What the response needs is every record, repeated verbatim, and no images.

***** Data provided

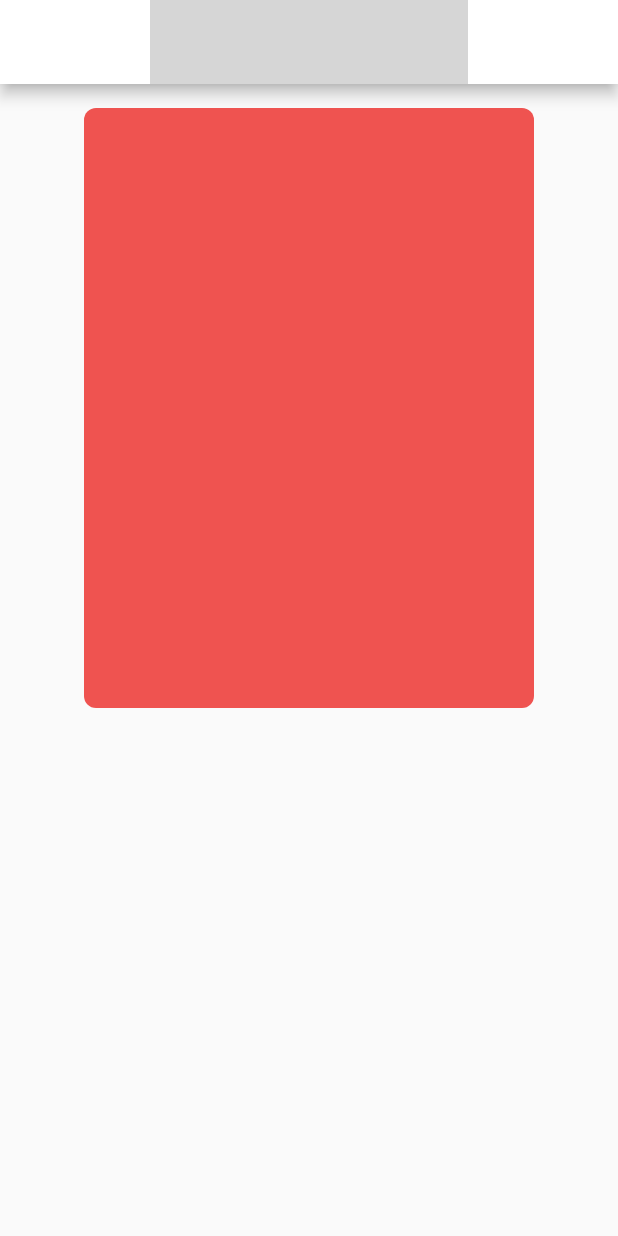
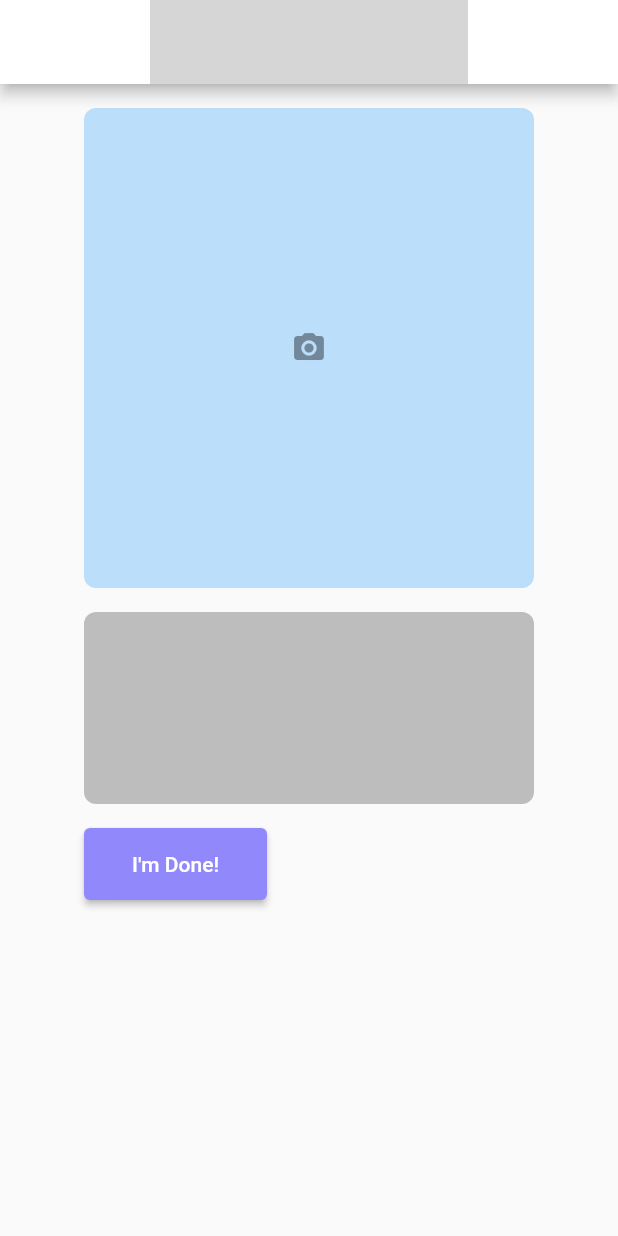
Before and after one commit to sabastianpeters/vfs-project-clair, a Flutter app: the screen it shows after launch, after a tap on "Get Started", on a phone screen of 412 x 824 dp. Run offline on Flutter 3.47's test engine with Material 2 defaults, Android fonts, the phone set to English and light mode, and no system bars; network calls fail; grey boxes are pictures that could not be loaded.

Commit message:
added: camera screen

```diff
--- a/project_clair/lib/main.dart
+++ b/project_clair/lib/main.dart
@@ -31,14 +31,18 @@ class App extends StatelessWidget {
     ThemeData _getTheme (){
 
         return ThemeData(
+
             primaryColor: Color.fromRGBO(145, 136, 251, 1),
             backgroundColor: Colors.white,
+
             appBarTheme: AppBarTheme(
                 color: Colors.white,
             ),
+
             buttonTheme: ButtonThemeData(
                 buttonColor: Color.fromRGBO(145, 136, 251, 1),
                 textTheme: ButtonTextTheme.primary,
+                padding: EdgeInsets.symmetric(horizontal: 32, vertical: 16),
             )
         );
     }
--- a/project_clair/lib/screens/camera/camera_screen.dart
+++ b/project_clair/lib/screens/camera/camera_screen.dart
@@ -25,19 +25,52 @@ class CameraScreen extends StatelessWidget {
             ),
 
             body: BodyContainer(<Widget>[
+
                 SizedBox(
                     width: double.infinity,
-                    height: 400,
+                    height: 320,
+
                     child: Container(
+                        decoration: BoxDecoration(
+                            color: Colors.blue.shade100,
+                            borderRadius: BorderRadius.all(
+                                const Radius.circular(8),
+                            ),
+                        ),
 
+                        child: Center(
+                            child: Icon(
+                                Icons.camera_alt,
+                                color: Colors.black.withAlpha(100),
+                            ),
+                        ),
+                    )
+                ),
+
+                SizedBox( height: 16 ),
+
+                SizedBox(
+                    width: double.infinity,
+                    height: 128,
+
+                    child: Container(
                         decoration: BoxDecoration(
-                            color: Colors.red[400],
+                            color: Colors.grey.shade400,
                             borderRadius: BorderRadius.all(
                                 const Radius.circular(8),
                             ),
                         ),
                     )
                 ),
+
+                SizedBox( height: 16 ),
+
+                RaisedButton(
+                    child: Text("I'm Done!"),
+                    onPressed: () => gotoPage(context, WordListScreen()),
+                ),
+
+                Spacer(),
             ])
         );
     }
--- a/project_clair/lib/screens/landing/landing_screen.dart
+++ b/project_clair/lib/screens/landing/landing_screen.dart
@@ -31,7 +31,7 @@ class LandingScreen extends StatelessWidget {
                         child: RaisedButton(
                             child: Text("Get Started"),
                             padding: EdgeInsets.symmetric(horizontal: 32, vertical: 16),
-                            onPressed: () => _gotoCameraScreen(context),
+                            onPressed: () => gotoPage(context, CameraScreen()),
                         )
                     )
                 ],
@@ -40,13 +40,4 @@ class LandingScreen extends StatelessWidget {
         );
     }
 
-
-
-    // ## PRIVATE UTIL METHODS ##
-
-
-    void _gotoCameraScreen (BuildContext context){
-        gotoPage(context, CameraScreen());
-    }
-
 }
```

**********

Solution:
Before and after one commit to sabastianpeters/vfs-project-clair, a Flutter app: the screen it shows after launch, after a tap on "Get Started", on a phone screen of 412 x 824 dp. Run offline on Flutter 3.47's test engine with Material 2 defaults, Android fonts, the phone set to English and light mode, and no system bars; network calls fail; grey boxes are pictures that could not be loaded.

Commit message:
added: camera screen

```diff
--- a/project_clair/lib/main.dart
+++ b/project_clair/lib/main.dart
@@ -31,14 +31,18 @@ class App extends StatelessWidget {
     ThemeData _getTheme (){
 
         return ThemeData(
+
             primaryColor: Color.fromRGBO(145, 136, 251, 1),
             backgroundColor: Colors.white,
+
             appBarTheme: AppBarTheme(
                 color: Colors.white,
             ),
+
             buttonTheme: ButtonThemeData(
                 buttonColor: Color.fromRGBO(145, 136, 251, 1),
                 textTheme: ButtonTextTheme.primary,
+                padding: EdgeInsets.symmetric(horizontal: 32, vertical: 16),
             )
         );
     }
--- a/project_clair/lib/screens/camera/camera_screen.dart
+++ b/project_clair/lib/screens/camera/camera_screen.dart
@@ -25,19 +25,52 @@ class CameraScreen extends StatelessWidget {
             ),
 
             body: BodyContainer(<Widget>[
+
                 SizedBox(
                     width: double.infinity,
-                    height: 400,
+                    height: 320,
+
                     child: Container(
+                        decoration: BoxDecoration(
+                            color: Colors.blue.shade100,
+                            borderRadius: BorderRadius.all(
+                                const Radius.circular(8),
+                            ),
+                        ),
 
+                        child: Center(
+                            child: Icon(
+                                Icons.camera_alt,
+                                color: Colors.black.withAlpha(100),
+                            ),
+                        ),
+                    )
+                ),
+
+                SizedBox( height: 16 ),
+
+                SizedBox(
+                    width: double.infinity,
+                    height: 128,
+
+                    child: Container(
                         decoration: BoxDecoration(
-                            color: Colors.red[400],
+                            color: Colors.grey.shade400,
                             borderRadius: BorderRadius.all(
                                 const Radius.circular(8),
                             ),
                         ),
                     )
                 ),
+
+                SizedBox( height: 16 ),
+
+                RaisedButton(
+                    child: Text("I'm Done!"),
+                    onPressed: () => gotoPage(context, WordListScreen()),
+                ),
+
+                Spacer(),
             ])
         );
     }
--- a/project_clair/lib/screens/landing/landing_screen.dart
+++ b/project_clair/lib/screens/landing/landing_screen.dart
@@ -31,7 +31,7 @@ class LandingScreen extends StatelessWidget {
                         child: RaisedButton(
                             child: Text("Get Started"),
                             padding: EdgeInsets.symmetric(horizontal: 32, vertical: 16),
-                            onPressed: () => _gotoCameraScreen(context),
+                            onPressed: () => gotoPage(context, CameraScreen()),
                         )
                     )
                 ],
@@ -40,13 +40,4 @@ class LandingScreen extends StatelessWidget {
         );
     }
 
-
-
-    // ## PRIVATE UTIL METHODS ##
-
-
-    void _gotoCameraScreen (BuildContext context){
-        gotoPage(context, CameraScreen());
-    }
-
 }
```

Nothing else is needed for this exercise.